Records for this task:
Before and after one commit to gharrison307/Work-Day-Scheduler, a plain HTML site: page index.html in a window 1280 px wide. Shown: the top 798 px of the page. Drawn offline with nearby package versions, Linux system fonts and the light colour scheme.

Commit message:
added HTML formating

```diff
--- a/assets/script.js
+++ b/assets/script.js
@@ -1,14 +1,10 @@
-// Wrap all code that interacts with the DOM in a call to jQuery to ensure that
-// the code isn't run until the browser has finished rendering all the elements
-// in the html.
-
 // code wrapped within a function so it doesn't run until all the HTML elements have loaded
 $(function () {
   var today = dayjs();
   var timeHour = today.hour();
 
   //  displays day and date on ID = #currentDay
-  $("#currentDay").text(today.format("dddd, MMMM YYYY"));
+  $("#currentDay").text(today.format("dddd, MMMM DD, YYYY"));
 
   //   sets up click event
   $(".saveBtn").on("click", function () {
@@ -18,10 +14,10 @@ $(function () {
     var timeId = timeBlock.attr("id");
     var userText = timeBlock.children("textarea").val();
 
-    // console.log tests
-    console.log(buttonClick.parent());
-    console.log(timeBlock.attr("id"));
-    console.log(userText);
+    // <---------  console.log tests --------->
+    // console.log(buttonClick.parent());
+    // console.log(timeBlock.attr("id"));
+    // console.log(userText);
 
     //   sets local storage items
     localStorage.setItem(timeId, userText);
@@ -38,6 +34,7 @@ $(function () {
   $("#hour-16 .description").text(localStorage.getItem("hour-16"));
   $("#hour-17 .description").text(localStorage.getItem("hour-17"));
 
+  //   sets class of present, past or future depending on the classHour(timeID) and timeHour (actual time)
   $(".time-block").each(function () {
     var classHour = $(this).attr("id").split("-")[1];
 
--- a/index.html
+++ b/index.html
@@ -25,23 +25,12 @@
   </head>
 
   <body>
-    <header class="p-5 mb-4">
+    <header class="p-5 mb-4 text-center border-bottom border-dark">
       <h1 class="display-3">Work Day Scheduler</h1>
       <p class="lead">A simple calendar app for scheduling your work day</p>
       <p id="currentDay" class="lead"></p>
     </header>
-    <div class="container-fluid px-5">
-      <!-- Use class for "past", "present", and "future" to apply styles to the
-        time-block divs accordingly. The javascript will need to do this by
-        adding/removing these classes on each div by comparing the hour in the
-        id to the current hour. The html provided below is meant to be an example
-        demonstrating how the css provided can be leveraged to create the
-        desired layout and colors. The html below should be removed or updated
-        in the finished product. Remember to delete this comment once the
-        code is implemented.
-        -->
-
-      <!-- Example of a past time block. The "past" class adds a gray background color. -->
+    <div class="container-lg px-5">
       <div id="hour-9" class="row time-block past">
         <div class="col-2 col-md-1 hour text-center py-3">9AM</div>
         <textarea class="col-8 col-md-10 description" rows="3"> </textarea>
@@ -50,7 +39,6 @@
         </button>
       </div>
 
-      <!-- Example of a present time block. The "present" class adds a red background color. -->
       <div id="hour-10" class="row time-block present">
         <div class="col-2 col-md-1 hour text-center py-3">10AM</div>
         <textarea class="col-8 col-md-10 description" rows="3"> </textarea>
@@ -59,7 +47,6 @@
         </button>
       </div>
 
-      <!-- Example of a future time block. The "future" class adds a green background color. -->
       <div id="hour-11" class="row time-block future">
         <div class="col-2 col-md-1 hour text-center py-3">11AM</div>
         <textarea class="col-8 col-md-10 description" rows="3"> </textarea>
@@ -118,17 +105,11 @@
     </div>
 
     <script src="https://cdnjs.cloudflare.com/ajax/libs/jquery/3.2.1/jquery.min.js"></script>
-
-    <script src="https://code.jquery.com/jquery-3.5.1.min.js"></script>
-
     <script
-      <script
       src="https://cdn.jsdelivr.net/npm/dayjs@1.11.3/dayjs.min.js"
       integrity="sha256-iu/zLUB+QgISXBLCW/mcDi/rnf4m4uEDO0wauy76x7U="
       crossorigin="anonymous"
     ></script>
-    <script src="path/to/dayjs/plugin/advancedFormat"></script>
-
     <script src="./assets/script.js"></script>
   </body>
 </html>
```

Task directions:
In the material above, find every line with the word "code" and show it.

Solved problem:
-// Wrap all code that interacts with the DOM in a call to jQuery to ensure that
-// the code isn't run until the browser has finished rendering all the elements
 // code wrapped within a function so it doesn't run until all the HTML elements have loaded
-        code is implemented.
-    <script src="https://code.jquery.com/jquery-3.5.1.min.js"></script>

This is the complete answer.